About this task: Please give again every entry exactly as it appears, setting aside the pictures.

Data for this exercise:
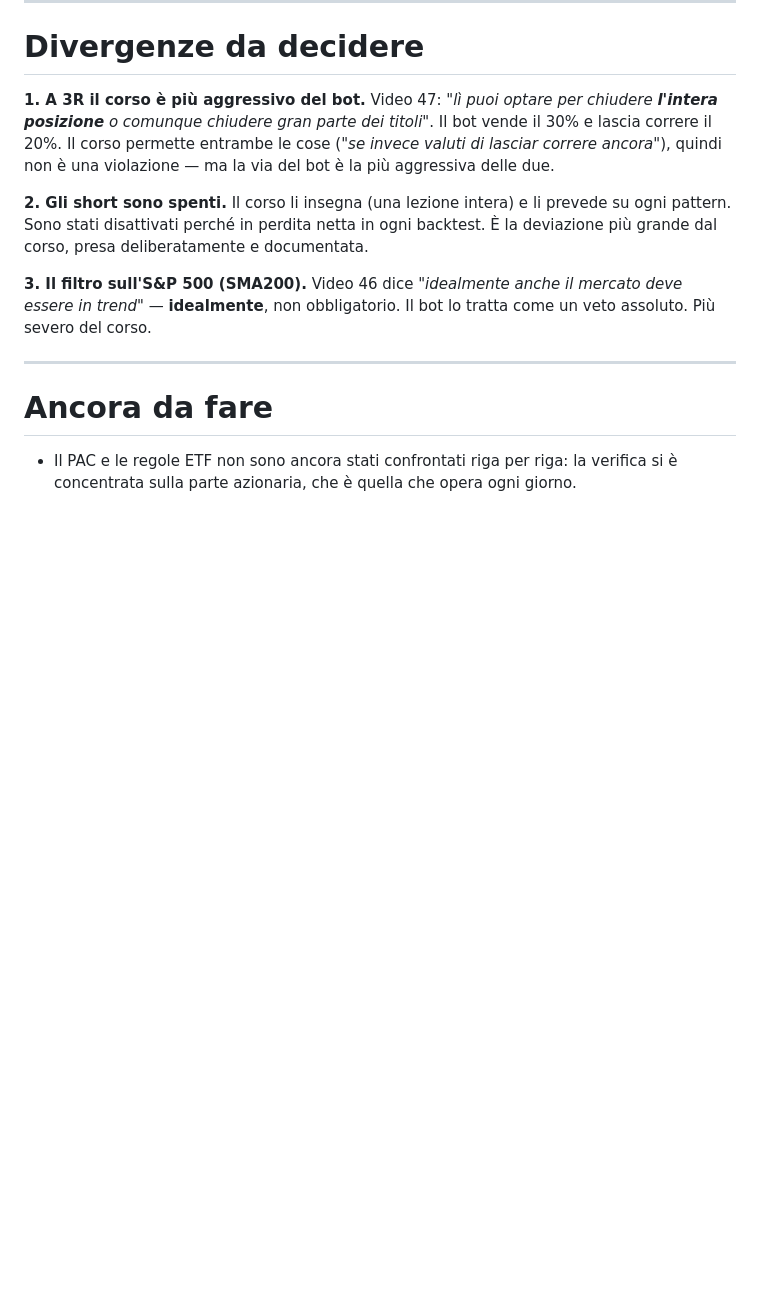
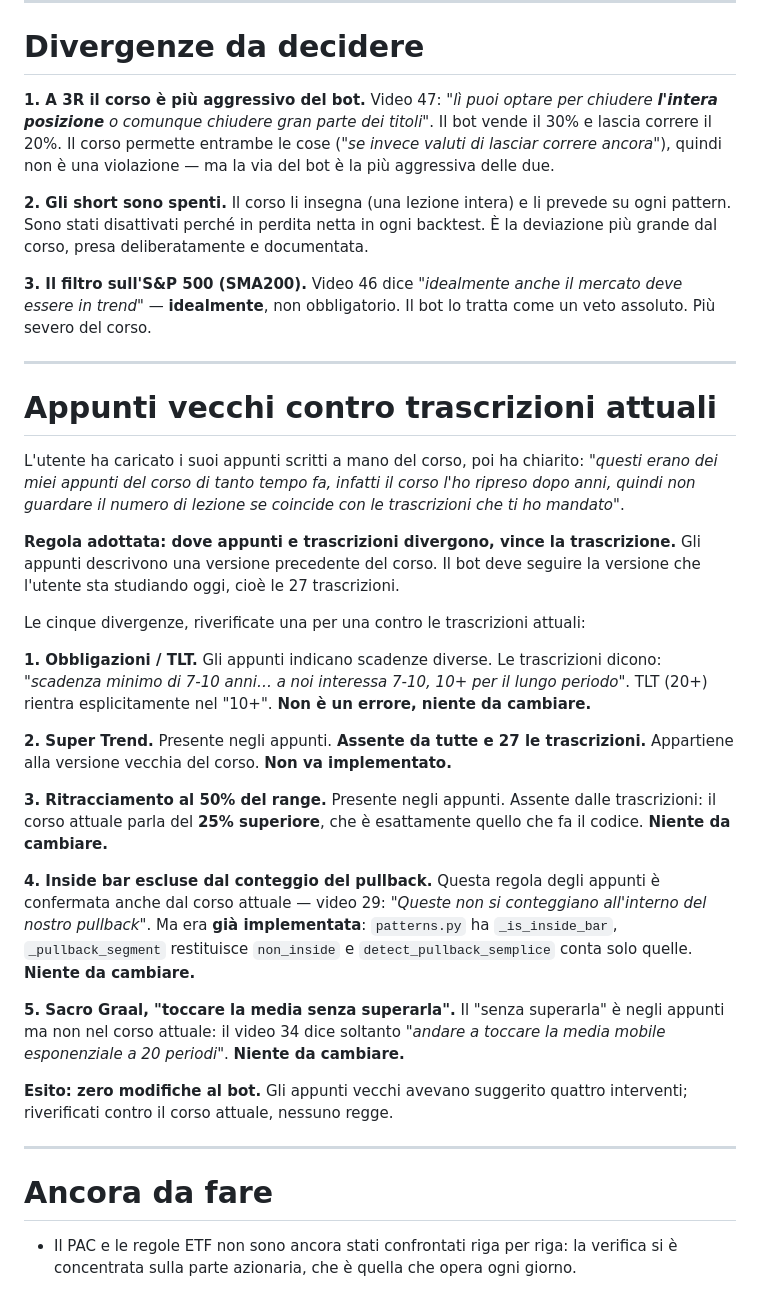
Before and after one commit to antoniobr97-a11y/oneciak, a Markdown page: trading-bot/VERIFICA-CORSO.md, the part around the change. Drawn GitHub-style; blank space fills up the shorter version.

Commit message:
docs: appunti vecchi vs trascrizioni attuali -- zero modifiche al bot
Gli appunti scritti a mano dell'utente sono di una versione precedente
del corso. Regola adottata: dove appunti e trascrizioni divergono, vince
la trascrizione.

Riverificate le cinque divergenze contro le 27 trascrizioni attuali:
- TLT/obbligazioni: il corso accetta esplicitamente "10+" -> ok cosi'
- Super Trend: assente da tutte le trascrizioni -> non implementare
- ritracciamento 50%: il corso attuale dice 25% superiore, come il codice
- inside bar escluse: confermata dal video 29 ma gia' implementata
- "senza superarla" sul Sacro Graal: non c'e' nel corso attuale

Nessuna delle quattro modifiche suggerite dagli appunti regge. Il bot
resta invariato.

Co-Authored-By: Claude Opus 5 <noreply@anthropic.com>
Claude-Session: https://claude.ai/code/session_01L317p6LSWchnaWGT9Z5HBR

```diff
--- a/trading-bot/VERIFICA-CORSO.md
+++ b/trading-bot/VERIFICA-CORSO.md
@@ -293,6 +293,51 @@ bot lo tratta come un veto assoluto. Più severo del corso.
 
 ---
 
+# Appunti vecchi contro trascrizioni attuali
+
+L'utente ha caricato i suoi appunti scritti a mano del corso, poi ha
+chiarito: *"questi erano dei miei appunti del corso di tanto tempo fa,
+infatti il corso l'ho ripreso dopo anni, quindi non guardare il numero di
+lezione se coincide con le trascrizioni che ti ho mandato"*.
+
+**Regola adottata: dove appunti e trascrizioni divergono, vince la
+trascrizione.** Gli appunti descrivono una versione precedente del corso.
+Il bot deve seguire la versione che l'utente sta studiando oggi, cioè le
+27 trascrizioni.
+
+Le cinque divergenze, riverificate una per una contro le trascrizioni
+attuali:
+
+**1. Obbligazioni / TLT.** Gli appunti indicano scadenze diverse. Le
+trascrizioni dicono: *"scadenza minimo di 7-10 anni… a noi interessa
+7-10, 10+ per il lungo periodo"*. TLT (20+) rientra esplicitamente nel
+"10+". **Non è un errore, niente da cambiare.**
+
+**2. Super Trend.** Presente negli appunti. **Assente da tutte e 27 le
+trascrizioni.** Appartiene alla versione vecchia del corso. **Non va
+implementato.**
+
+**3. Ritracciamento al 50% del range.** Presente negli appunti. Assente
+dalle trascrizioni: il corso attuale parla del **25% superiore**, che è
+esattamente quello che fa il codice. **Niente da cambiare.**
+
+**4. Inside bar escluse dal conteggio del pullback.** Questa regola degli
+appunti è confermata anche dal corso attuale — video 29: *"Queste non si
+conteggiano all'interno del nostro pullback"*. Ma era **già
+implementata**: `patterns.py` ha `_is_inside_bar`, `_pullback_segment`
+restituisce `non_inside` e `detect_pullback_semplice` conta solo quelle.
+**Niente da cambiare.**
+
+**5. Sacro Graal, "toccare la media senza superarla".** Il "senza
+superarla" è negli appunti ma non nel corso attuale: il video 34 dice
+soltanto *"andare a toccare la media mobile esponenziale a 20 periodi"*.
+**Niente da cambiare.**
+
+**Esito: zero modifiche al bot.** Gli appunti vecchi avevano suggerito
+quattro interventi; riverificati contro il corso attuale, nessuno regge.
+
+---
+
 # Ancora da fare
 
 - Il PAC e le regole ETF non sono ancora stati confrontati riga per riga:
```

Answer to this problem:
Before and after one commit to antoniobr97-a11y/oneciak, a Markdown page: trading-bot/VERIFICA-CORSO.md, the part around the change. Drawn GitHub-style; blank space fills up the shorter version.

Commit message:
docs: appunti vecchi vs trascrizioni attuali -- zero modifiche al bot
Gli appunti scritti a mano dell'utente sono di una versione precedente
del corso. Regola adottata: dove appunti e trascrizioni divergono, vince
la trascrizione.

Riverificate le cinque divergenze contro le 27 trascrizioni attuali:
- TLT/obbligazioni: il corso accetta esplicitamente "10+" -> ok cosi'
- Super Trend: assente da tutte le trascrizioni -> non implementare
- ritracciamento 50%: il corso attuale dice 25% superiore, come il codice
- inside bar escluse: confermata dal video 29 ma gia' implementata
- "senza superarla" sul Sacro Graal: non c'e' nel corso attuale

Nessuna delle quattro modifiche suggerite dagli appunti regge. Il bot
resta invariato.

Co-Authored-By: Claude Opus 5 <noreply@anthropic.com>
Claude-Session: https://claude.ai/code/session_01L317p6LSWchnaWGT9Z5HBR

```diff
--- a/trading-bot/VERIFICA-CORSO.md
+++ b/trading-bot/VERIFICA-CORSO.md
@@ -293,6 +293,51 @@ bot lo tratta come un veto assoluto. Più severo del corso.
 
 ---
 
+# Appunti vecchi contro trascrizioni attuali
+
+L'utente ha caricato i suoi appunti scritti a mano del corso, poi ha
+chiarito: *"questi erano dei miei appunti del corso di tanto tempo fa,
+infatti il corso l'ho ripreso dopo anni, quindi non guardare il numero di
+lezione se coincide con le trascrizioni che ti ho mandato"*.
+
+**Regola adottata: dove appunti e trascrizioni divergono, vince la
+trascrizione.** Gli appunti descrivono una versione precedente del corso.
+Il bot deve seguire la versione che l'utente sta studiando oggi, cioè le
+27 trascrizioni.
+
+Le cinque divergenze, riverificate una per una contro le trascrizioni
+attuali:
+
+**1. Obbligazioni / TLT.** Gli appunti indicano scadenze diverse. Le
+trascrizioni dicono: *"scadenza minimo di 7-10 anni… a noi interessa
+7-10, 10+ per il lungo periodo"*. TLT (20+) rientra esplicitamente nel
+"10+". **Non è un errore, niente da cambiare.**
+
+**2. Super Trend.** Presente negli appunti. **Assente da tutte e 27 le
+trascrizioni.** Appartiene alla versione vecchia del corso. **Non va
+implementato.**
+
+**3. Ritracciamento al 50% del range.** Presente negli appunti. Assente
+dalle trascrizioni: il corso attuale parla del **25% superiore**, che è
+esattamente quello che fa il codice. **Niente da cambiare.**
+
+**4. Inside bar escluse dal conteggio del pullback.** Questa regola degli
+appunti è confermata anche dal corso attuale — video 29: *"Queste non si
+conteggiano all'interno del nostro pullback"*. Ma era **già
+implementata**: `patterns.py` ha `_is_inside_bar`, `_pullback_segment`
+restituisce `non_inside` e `detect_pullback_semplice` conta solo quelle.
+**Niente da cambiare.**
+
+**5. Sacro Graal, "toccare la media senza superarla".** Il "senza
+superarla" è negli appunti ma non nel corso attuale: il video 34 dice
+soltanto *"andare a toccare la media mobile esponenziale a 20 periodi"*.
+**Niente da cambiare.**
+
+**Esito: zero modifiche al bot.** Gli appunti vecchi avevano suggerito
+quattro interventi; riverificati contro il corso attuale, nessuno regge.
+
+---
+
 # Ancora da fare
 
 - Il PAC e le regole ETF non sono ancora stati confrontati riga per riga:
```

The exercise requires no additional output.